Kaushikbhai Mehta leaned back on his chair and relaxed as he broached the subject of changing Gujarati customs in the countryside. This conversation was taking place at the journalist’s editorial office in Bhavnagar a week before the state went to polls in December.
Mehta smiled as he said: “The Patels in Saurashtra are facing a unique problem. Girls are getting educated and refusing to stay in their rural homes. They are laying down a condition before marriage. They want their husbands to own small businesses in the nearest town. They want to live there. They want their kids to grow up in an urban environment with all the civic amenities.”
This was an example of how the chasm (cultural or otherwise, which Mohan Bhagwat alludes to) between the city and the countryside is fast disappearing as cities expand and colonise the rural hinterland. It is undeniable that the ever-increasing traffic of ideas and conversations between urban and rural settlements is blurring out separate identities.
And from what Kaushikbhai said, it is easy to infer that our status quo-ist political leadership is unable to keep pace with the changes. They go by sacred definitions of cities and villages as had been prescribed by ancient sociologists, uneasy whenever they see these delicate areas of overlap. They brush them aside as exceptions. They remain adamant that they will not accept these emerging trends which would complicate their frozen perception of what constitutes the ideal vote-bank.
This is why even the President’s son, a suitably city-bred, mechanical engineer from Jadavpur University sarcastically dismisses the “highly painted and dented women”. It is not just the fact that this is his personal belief which makes the statement dangerous. What is significant is that he says this while speaking with reporters from regional channels in his native Birthum district. He is obviously of the opinion that he is reflecting the sentiments of every adult in his constituency.

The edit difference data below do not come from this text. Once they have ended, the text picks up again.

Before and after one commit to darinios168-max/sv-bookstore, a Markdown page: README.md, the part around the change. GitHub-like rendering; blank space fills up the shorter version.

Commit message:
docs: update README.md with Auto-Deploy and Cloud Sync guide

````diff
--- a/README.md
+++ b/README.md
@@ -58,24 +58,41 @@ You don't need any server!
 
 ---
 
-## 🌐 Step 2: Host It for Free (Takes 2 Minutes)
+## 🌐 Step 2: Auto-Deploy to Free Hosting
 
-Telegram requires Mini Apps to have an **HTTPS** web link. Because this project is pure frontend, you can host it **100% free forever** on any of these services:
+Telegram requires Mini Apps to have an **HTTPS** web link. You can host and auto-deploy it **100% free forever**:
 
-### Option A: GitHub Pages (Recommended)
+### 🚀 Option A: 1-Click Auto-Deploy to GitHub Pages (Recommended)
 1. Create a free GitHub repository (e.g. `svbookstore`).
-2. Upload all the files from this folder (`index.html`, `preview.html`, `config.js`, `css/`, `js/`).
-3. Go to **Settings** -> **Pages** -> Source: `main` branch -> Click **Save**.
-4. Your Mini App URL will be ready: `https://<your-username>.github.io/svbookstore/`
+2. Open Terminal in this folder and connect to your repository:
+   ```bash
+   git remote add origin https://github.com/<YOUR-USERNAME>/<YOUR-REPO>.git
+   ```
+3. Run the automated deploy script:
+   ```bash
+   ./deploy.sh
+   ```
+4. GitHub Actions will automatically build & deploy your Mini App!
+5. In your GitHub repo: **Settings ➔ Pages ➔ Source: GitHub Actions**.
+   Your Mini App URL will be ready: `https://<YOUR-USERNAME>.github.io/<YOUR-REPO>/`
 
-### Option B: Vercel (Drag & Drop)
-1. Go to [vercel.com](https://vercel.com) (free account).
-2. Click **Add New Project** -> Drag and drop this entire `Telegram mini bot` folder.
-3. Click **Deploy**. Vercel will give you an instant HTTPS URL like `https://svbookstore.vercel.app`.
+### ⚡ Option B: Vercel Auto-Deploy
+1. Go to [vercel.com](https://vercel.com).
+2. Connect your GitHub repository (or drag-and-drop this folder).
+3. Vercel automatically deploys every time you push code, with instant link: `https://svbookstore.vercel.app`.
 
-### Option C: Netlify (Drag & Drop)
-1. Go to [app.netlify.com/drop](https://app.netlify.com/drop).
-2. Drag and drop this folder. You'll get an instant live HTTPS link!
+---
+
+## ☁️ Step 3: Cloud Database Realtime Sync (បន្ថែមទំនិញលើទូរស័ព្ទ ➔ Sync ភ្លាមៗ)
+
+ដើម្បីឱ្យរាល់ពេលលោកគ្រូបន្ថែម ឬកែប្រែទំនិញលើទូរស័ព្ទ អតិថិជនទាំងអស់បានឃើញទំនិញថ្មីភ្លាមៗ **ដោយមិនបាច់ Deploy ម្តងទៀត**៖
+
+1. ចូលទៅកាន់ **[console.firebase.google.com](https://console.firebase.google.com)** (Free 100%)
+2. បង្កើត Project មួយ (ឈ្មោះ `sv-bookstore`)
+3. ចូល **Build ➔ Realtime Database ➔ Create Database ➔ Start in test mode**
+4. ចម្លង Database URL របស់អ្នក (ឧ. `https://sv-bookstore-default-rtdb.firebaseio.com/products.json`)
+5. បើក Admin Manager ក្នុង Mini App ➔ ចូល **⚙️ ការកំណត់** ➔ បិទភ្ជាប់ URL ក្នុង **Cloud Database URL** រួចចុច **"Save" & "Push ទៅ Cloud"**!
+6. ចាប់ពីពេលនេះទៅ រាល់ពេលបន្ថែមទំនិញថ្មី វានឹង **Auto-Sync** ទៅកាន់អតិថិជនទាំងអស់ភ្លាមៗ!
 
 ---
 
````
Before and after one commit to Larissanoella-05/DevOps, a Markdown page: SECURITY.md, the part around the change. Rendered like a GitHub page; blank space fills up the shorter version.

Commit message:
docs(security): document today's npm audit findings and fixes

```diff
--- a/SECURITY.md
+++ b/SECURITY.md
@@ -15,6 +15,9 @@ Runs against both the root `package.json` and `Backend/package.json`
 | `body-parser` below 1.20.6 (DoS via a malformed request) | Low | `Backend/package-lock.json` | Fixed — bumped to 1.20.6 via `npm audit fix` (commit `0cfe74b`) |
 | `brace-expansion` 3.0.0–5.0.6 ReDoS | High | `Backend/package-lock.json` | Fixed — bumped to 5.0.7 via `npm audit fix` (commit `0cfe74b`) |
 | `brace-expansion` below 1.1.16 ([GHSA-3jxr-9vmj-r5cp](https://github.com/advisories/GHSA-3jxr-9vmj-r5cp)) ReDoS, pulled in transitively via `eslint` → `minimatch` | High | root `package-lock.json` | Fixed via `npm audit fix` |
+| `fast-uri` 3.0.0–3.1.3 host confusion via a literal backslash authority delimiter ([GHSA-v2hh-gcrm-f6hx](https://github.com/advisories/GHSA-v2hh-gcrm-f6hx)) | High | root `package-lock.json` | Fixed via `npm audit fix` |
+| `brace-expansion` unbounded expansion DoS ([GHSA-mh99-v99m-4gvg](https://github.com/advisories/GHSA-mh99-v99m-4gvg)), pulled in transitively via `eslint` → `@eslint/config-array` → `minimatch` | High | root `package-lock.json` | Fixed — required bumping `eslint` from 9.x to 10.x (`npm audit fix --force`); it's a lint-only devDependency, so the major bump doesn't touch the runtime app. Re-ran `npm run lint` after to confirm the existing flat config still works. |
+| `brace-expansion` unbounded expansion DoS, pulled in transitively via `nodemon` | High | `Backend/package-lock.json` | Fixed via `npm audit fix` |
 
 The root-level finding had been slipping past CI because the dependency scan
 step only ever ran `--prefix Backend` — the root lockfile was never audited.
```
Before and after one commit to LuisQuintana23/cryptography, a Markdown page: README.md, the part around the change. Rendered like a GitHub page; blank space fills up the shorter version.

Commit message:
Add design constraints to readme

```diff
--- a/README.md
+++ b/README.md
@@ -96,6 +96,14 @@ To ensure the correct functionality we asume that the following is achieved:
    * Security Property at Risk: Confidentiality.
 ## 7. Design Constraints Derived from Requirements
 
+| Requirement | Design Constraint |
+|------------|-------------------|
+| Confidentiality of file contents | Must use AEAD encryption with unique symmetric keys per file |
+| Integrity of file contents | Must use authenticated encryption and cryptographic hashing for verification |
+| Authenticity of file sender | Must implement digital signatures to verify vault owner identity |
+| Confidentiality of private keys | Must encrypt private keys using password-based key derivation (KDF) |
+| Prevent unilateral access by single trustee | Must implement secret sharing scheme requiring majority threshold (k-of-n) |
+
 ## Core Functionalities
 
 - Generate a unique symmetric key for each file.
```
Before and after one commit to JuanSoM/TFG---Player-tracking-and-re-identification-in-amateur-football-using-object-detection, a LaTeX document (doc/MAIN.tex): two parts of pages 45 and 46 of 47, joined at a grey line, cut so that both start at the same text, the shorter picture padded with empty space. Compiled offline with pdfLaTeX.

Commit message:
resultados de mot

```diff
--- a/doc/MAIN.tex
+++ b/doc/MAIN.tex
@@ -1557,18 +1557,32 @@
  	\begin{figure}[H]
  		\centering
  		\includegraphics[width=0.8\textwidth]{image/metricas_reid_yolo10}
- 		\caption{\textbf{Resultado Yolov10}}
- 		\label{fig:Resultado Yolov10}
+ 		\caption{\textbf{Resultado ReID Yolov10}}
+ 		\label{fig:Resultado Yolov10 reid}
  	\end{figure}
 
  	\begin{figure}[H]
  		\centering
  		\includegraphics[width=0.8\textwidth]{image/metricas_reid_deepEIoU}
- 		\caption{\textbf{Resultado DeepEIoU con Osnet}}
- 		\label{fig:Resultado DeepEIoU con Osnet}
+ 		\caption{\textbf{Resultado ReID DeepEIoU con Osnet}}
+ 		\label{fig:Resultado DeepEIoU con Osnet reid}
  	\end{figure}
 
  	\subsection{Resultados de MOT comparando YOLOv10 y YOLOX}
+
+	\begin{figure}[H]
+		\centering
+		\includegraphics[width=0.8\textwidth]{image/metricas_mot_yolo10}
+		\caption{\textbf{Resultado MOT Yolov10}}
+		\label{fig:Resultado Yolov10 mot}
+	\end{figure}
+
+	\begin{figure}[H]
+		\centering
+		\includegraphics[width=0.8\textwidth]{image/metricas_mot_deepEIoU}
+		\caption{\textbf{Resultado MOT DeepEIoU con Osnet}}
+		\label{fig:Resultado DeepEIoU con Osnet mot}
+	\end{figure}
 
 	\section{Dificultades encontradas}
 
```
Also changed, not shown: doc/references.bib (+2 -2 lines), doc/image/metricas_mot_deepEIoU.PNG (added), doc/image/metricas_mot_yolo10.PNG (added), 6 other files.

The same logic applies to the ridiculous utterance of Botsa Satyanarayana from Andhra Pradesh. The Congress leader made light of the brutal Delhi gang-rape and asked: “Just because the country attained independence at midnight, is it right for women to be roaming around at such late hour?” Again, this is not just evidence of Satyanarayana’s twisted mind, it is indicative of what the politician assumes to be the general sentiment.
No doubt, overlooked is the fact that the savagery was inflicted on the girl between 9.15 and 10.15pm, which even by non-electrified Indian village standards is not the witching hour. Had it been a case of mere sexual assault not culminating in murder, these politicians who practise and propagate “Indian values” would have raised questions about the male company the girl kept. They would have played the ideal moral police and wondered if her parents who are from Ballia in Uttar Pradesh were aware of her spending her Sunday evenings with a “male friend” of her choice.
A few months ago, the Khaaps blamed Chinese food for hyperactive male hormones. Now Kailash Vijayvargia, the BJP’s number two in the Madhya Pradesh government, has thrown his weight into the debate by citing the Ramayana and its emphasis on lakshman rekha. His warning: “If anybody crosses the maryada, the lakshman rekha, she’ll face the music.” And echoing him is Vibha Rao, the chairperson of the Women Commission in neighbouring Chhatisgarh, who believes that women, bowled over by Westernisation, are equally responsible.
So, the man has to be protected at any cost. It does not matter what he wears, what time he returns home, whom he goes out with because it is he who is perceived to be the laying down the rules in this unwritten social contract. That is why the Park Street rave victim is wickedly described as a “deal gone sour” by none less than Kakoli Ghosh Dastidar, a senior Trinamool MP. That is also why a reckless Anisur Rahman of the CPM thinks he can get away with his “how-much-does-Mamata-charge-for-a-rape” remark.
I’m sad to say that Mohan Bhagwat has got it all wrong even as he clarifies that he talked about a cultural chasm between India and Bharat and had not really distinguished between the city and the countryside. The politicians, who would love to believe that there is a degree of permanence about values and customs, do not know that their Bharat has moved on. India is a much more complex society with assertive women who step out of their homes and go to work every day. These politicians, including Bhagwat, are still rejuvenated by the idea of a medieval India.
Diptosh Majumdar is national affairs editor of DNA